However, it might be consoling to note that when a similar survey was undertaken in 1978, more than half (54%) of Americans under 30 believed that wealth should be redistributed from the rich to the poor. The young people who were 18-29 then are 59-70 now, and you can see how their opinions have changed. That should provide some hope that the attitudes of current young people will change as they become more mature and have more life experience.
People have wildly varying views on how rich folks became wealthy.
One of the biggest points of disparity was opinions on how rich people attained their money. Liberals and conservatives are completely at odds regarding this.
Strong liberals say the top drivers of wealth are family connections (48%), inheritance (40%), and getting lucky (31%)
Strong conservatives say the top drivers of wealth are hard work (62%), ambition (47%), self-discipline (45%), and risk-taking (36%)
Strong Liberals say the top causes of poverty are discrimination (51%), an unfair economic system (48%), and a lack of educational opportunities (48%)
Strong Conservatives say the top causes of poverty are poor life choices (60%), a lack of work ethic (52%), breakdown of families (47%), and drugs and alcohol (47%) (source)
With these differences in perspective, it is easy to see how difficult it would be for liberals and conservatives to come to a consensus regarding policy to “fix” the poverty in America.
What attitudes most influenced people’s points of view?
According to this report, there are two major factors that influence people’s points of view regarding capitalism vs. socialism: resentment and compassion. The report says:
Statistical tests find that resentment of high achievers has about twice the impact as compassion for the needy in predicting hostility toward capitalism and support for raising taxes on the rich. However, compassion is a better predictor of support for increasing welfare benefits. Both resentment and compassion predict support for socialism. (source)
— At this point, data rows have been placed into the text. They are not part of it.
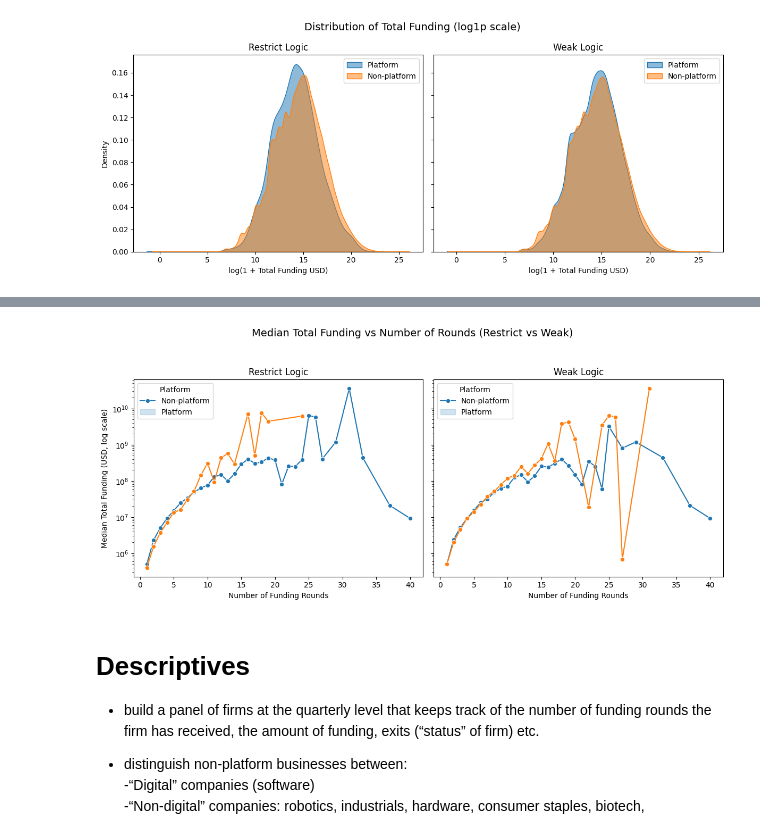
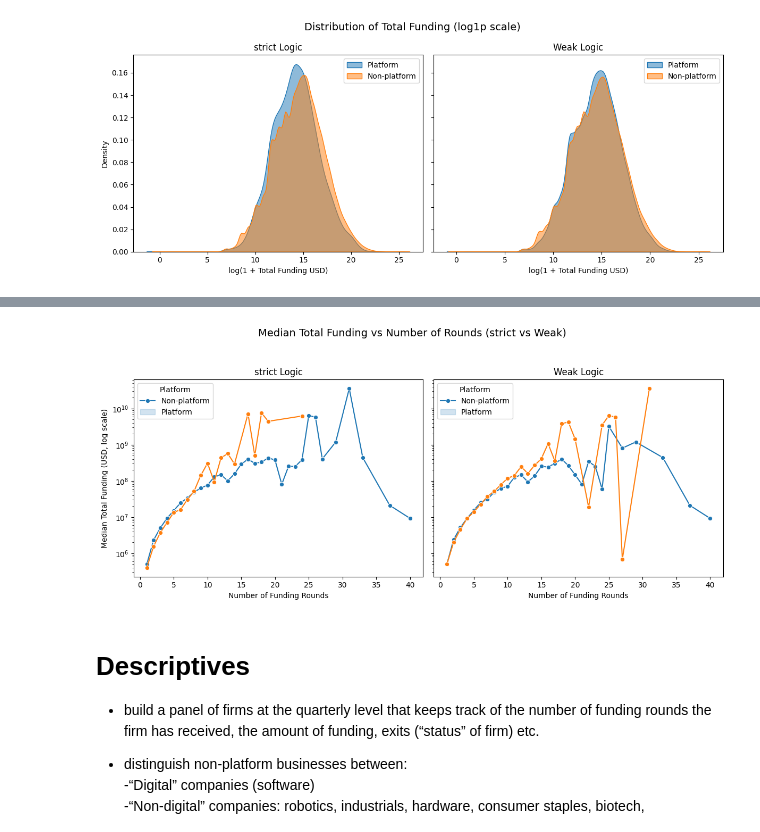
Before and after one commit to xiaohai12/RA-crunchbase-analysis, a Jupyter notebook: crunchbase_analysis.ipynb, the cells around one changed output, grey strips where cells are left out. Saved outputs shown, nothing was run; the diff lists cells and outputs as text; code cells hidden in the pictures.

```diff
--- a/crunchbase_analysis.ipynb
+++ b/crunchbase_analysis.ipynb
@@ -147,15 +186,15 @@ def check_platform_weak(row):
         return 0
 # %%
 def check_digital_nonplatform(row):
-    if not row['is_platform_restrict']:
+    if not row['is_platform_strict']:
         if row['num_keyword_digital_nonplatform'] >= row['num_keyword_nonditigal_nonplatform']:
             return 1
         else:
             return 0
     else:
-        return None
+        return -1
 # %%
-df_org_fund['is_platform_restrict'] = df_org_fund.apply(lambda row: check_platform_restrict(row), axis=1)
+df_org_fund['is_platform_strict'] = df_org_fund.apply(lambda row: check_platform_strict(row), axis=1)
 df_org_fund['is_platform_weak'] = df_org_fund.apply(lambda row: check_platform_weak(row), axis=1)
 # %%
 df_org_fund['is_digital_nonplatform'] = df_org_fund.apply(lambda row: check_digital_nonplatform(row), axis=1)
@@ -171,5 +230,6 @@ df_org_fund.head()
 # %%
 df_org_grouped = df_org_fund.groupby('uuid', as_index=False).first()
+df_org_grouped['first_round_on'] = df_org_grouped['FR_announced_on']
 df_org_grouped.drop(columns=['FR_uuid', 'FR_org_uuid', 'FR_name', 'FR_investment_type', 'FR_announced_on', 'FR_raised_amount_usd'], inplace=True)
 # %%
 df_org_grouped['description']
@@ -238,5 +301,2 @@ df_company
 # %%
 # df_company.to_csv('crunchbase_orgs_platform_classification.csv', index=False)
-# %%
-df_org_grouped = df_org_fund.groupby('uuid', as_index=False).first()
-df_org_grouped.drop(columns=['FR_uuid', 'FR_org_uuid', 'FR_name', 'FR_investment_type', 'FR_announced_on', 'FR_raised_amount_usd'], inplace=True)
@@ -393,55 +441,55 @@ plt.show()
 # %%
 fig, axes = plt.subplots(1, 2, figsize=(12, 5), sharey=True)
 
-# Restrict
-avg_funding_restrict = (
+# strict
+avg_funding_strict = (
     df_org_grouped
-    .groupby(['num_funding_rounds', 'is_platform_restrict'])['total_funding_usd']
+    .groupby(['num_funding_rounds', 'is_platform_strict'])['total_funding_usd']
     .median()
     .reset_index()
 )
 
 sns.lineplot(
-    data=avg_funding_restrict,
+    data=avg_funding_strict,
     x='num_funding_rounds',
     y='total_funding_usd',
-    hue='is_platform_restrict',
+    hue='is_platform_strict',
     marker='o',
     ax=axes[0]
 )
 axes[0].set_yscale('log')
-axes[0].set_title('Restrict Logic')
+axes[0].set_title('strict Logic')
 axes[0].set_xlabel('Number of Funding Rounds')
 axes[0].set_ylabel('Median Total Funding (USD, log scale)')
 axes[0].legend(title='Platform', labels=['Non-platform', 'Platform'])
 
 # Weak
 avg_funding_weak = (
     df_org_grouped
     .groupby(['num_funding_rounds', 'is_platform_weak'])['total_funding_usd']
     .median()
     .reset_index()
 )
 
 sns.lineplot(
     data=avg_funding_weak,
     x='num_funding_rounds',
     y='total_funding_usd',
     hue='is_platform_weak',
     marker='o',
     ax=axes[1]
 )
 axes[1].set_yscale('log')
 axes[1].set_title('Weak Logic')
 axes[1].set_xlabel('Number of Funding Rounds')
 axes[1].set_ylabel('')
 axes[1].legend(title='Platform', labels=['Non-platform', 'Platform'])
 
-plt.suptitle('Median Total Funding vs Number of Rounds (Restrict vs Weak)', fontsize=14, y=1.05)
+plt.suptitle('Median Total Funding vs Number of Rounds (strict vs Weak)', fontsize=14, y=1.05)
 plt.tight_layout()
 plt.show()
 # %% [output]
-[figure, old version]
+[figure, new version]
 # %% [markdown]
 # Descriptives
 - build a panel of firms at the quarterly level that keeps track of the number of funding rounds the firm has received, the amount of funding, exits (“status” of firm) etc.
```
Also changed, not shown: parts of 60 cells of this notebook, 2 other files.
At the same time, 69% believe that billionaires became wealthy by creating value for others, and 65% believe that the nation is better off when people become wealthy because they, in turn, will invest in businesses that create jobs.
Most Americans (82%) believe that people should be “allowed” to become billionaires. However, this really breaks down in the Democratic party, where 54% of them believe that billionaires are a “threat to democracy.” Unsurprisingly, 65% of socialists believe that “allowing” billionaires is immoral.
And this is where things get kind of scary.
There are more people than you might think who believe that “citizens taking violent action against the rich” is acceptable. Here are the people who believe that it is acceptable in some situations to be violent toward the wealthy.
One must wonder what they mean by “violence.”
Do they mean that violence should be used to expropriate the wealth or violence should be used just for the sake of harming the wealthy for the audacity of being financially well-to-do? Do they want to use guillotines like the people in the French Revolution to enforce their goals of wealth distribution?
At this point, there’s a hard push toward socialism in this country.
Most folks who believe in socialism don’t see the correlation between those policies and the collapse of Venezuela for example. They don’t understand that every time in history that food production was collectivized, people died of starvation. On the other hand, a lot of the vocal people who are against socialism have views that appear to be condescending and judgmental, neither of which is going to win over hearts and minds.
As someone who has been dirt poor despite my very hard work, I find the opinions that cite laziness and drug use to be downright offensive. As someone who managed to dig myself out of poverty, I find the concept of having the results of my hard work “redistributed” to be equally offensive.
Also note: this article is based on the Cato Institute’s statistics – this isn’t an opinion piece.